EXERCISE INPUTS |
== == ==

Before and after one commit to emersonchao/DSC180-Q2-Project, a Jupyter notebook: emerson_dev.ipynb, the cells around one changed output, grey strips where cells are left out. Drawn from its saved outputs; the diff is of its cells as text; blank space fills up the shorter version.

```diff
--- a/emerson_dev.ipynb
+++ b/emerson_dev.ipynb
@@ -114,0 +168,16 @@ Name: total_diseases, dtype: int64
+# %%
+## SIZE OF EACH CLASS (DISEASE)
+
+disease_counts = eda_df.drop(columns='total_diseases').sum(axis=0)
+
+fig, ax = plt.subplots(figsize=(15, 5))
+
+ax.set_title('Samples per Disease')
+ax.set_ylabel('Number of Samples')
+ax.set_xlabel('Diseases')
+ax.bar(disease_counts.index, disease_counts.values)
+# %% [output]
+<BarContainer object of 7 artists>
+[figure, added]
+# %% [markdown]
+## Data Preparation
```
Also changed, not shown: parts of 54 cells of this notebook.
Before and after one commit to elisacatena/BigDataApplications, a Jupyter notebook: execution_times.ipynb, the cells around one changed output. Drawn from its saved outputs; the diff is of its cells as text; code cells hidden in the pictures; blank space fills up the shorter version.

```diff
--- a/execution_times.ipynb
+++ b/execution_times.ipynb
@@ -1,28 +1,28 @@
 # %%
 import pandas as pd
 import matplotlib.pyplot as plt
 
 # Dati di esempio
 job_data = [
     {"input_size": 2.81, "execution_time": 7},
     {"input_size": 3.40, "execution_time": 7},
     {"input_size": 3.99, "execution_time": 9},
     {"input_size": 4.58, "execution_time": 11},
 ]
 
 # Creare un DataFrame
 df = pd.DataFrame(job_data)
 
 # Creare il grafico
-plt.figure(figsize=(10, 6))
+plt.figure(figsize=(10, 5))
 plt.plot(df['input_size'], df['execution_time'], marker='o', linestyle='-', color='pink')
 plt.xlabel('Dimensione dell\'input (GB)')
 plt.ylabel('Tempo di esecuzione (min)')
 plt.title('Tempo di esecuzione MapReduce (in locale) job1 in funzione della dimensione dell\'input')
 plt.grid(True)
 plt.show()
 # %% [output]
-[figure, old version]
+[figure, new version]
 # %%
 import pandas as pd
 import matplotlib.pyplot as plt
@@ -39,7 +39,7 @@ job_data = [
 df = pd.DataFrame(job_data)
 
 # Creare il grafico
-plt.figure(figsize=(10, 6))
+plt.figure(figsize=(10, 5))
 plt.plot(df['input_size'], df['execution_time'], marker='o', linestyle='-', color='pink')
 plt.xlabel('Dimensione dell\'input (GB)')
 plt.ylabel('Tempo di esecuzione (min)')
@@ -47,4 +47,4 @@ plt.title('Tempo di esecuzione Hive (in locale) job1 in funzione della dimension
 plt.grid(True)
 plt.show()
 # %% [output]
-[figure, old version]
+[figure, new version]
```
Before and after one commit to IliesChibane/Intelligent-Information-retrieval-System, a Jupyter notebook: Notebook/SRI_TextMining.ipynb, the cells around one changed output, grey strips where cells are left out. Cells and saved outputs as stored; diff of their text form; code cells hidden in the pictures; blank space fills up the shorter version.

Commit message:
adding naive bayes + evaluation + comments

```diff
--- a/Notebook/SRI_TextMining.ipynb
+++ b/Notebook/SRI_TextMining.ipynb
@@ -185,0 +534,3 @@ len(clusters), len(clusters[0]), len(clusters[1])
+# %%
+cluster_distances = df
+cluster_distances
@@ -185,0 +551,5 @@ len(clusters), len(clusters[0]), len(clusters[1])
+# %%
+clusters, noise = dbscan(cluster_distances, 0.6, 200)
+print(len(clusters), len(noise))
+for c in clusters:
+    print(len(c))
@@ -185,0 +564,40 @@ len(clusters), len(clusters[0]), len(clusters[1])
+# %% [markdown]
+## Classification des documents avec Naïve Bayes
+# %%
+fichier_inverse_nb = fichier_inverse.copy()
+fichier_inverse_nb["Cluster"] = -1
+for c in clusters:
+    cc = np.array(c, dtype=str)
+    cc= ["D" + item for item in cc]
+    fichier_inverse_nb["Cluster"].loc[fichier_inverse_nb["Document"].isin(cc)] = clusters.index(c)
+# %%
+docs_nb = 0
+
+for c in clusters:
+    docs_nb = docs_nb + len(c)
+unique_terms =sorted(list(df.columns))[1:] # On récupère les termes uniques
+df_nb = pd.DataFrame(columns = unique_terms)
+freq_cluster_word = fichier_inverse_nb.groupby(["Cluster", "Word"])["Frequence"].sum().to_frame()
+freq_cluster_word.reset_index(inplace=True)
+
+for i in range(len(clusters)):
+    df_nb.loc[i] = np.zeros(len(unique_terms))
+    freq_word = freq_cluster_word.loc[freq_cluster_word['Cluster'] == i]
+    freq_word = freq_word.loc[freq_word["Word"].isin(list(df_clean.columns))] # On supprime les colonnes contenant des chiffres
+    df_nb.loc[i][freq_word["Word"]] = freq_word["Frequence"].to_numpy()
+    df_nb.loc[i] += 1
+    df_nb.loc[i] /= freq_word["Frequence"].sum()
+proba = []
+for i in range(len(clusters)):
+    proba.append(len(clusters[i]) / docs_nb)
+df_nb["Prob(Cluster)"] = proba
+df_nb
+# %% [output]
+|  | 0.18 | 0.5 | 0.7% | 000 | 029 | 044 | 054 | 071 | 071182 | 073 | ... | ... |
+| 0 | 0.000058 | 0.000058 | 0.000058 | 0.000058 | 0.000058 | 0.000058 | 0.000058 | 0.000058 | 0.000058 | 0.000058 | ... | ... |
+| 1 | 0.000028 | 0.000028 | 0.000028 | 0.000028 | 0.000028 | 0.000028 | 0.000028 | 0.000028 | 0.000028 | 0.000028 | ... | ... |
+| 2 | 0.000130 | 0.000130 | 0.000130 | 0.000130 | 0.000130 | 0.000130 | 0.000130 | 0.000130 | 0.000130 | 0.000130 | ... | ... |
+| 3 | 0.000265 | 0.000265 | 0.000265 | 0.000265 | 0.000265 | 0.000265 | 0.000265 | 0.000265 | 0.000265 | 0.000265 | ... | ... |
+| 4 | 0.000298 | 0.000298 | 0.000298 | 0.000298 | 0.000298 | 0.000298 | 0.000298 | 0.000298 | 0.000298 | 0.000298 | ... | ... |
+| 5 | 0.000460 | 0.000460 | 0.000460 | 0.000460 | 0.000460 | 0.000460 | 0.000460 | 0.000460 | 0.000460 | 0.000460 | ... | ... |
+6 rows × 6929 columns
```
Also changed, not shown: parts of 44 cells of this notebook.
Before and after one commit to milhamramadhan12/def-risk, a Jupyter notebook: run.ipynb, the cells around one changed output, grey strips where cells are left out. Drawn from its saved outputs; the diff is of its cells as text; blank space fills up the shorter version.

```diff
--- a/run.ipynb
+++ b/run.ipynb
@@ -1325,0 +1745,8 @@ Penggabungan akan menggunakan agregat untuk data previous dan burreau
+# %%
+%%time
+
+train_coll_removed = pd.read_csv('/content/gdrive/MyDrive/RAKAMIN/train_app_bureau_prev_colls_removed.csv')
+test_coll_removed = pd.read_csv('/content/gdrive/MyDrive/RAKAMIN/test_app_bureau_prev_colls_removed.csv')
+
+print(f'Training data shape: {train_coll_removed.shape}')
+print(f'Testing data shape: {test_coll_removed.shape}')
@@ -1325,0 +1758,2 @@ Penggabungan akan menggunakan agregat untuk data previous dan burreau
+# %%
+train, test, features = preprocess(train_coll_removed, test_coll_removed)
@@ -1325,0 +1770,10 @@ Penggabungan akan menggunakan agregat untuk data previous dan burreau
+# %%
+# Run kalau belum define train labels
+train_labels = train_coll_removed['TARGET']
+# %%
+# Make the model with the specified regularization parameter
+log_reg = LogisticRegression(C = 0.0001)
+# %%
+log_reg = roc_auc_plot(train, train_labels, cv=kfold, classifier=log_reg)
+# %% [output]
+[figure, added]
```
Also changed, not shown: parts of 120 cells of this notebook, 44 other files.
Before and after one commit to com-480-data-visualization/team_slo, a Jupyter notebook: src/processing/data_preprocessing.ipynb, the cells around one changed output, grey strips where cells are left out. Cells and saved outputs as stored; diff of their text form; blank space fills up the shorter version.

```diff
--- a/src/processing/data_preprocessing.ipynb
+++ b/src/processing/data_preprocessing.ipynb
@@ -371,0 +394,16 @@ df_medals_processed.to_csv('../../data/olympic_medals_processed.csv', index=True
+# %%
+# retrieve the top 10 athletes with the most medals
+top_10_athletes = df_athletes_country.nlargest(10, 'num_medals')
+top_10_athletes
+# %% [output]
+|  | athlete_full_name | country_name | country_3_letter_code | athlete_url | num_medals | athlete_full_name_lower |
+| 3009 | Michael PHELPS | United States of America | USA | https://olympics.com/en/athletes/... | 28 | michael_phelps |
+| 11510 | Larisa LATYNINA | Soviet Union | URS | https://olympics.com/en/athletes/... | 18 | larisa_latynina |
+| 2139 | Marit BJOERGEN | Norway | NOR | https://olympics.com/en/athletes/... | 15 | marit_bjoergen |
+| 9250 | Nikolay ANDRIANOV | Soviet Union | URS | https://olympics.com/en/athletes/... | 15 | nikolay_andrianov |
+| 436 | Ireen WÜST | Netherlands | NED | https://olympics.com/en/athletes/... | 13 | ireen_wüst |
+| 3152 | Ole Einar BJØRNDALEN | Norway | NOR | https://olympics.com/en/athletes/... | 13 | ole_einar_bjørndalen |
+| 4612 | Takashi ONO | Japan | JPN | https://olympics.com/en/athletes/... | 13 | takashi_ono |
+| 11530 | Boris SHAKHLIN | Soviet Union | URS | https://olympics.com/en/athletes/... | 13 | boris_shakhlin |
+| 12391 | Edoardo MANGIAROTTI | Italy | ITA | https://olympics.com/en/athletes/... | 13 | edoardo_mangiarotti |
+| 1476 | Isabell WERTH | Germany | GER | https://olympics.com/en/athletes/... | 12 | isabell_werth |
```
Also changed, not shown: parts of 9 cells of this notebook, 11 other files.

== == ==

WHAT YOU ARE ASKED TO DO | Wherever the word "other" occurs in a line of the listing, copy that line.

TASK SOLUTION |
Also changed, not shown: parts of 120 cells of this notebook, 44 other files.
Also changed, not shown: parts of 9 cells of this notebook, 11 other files.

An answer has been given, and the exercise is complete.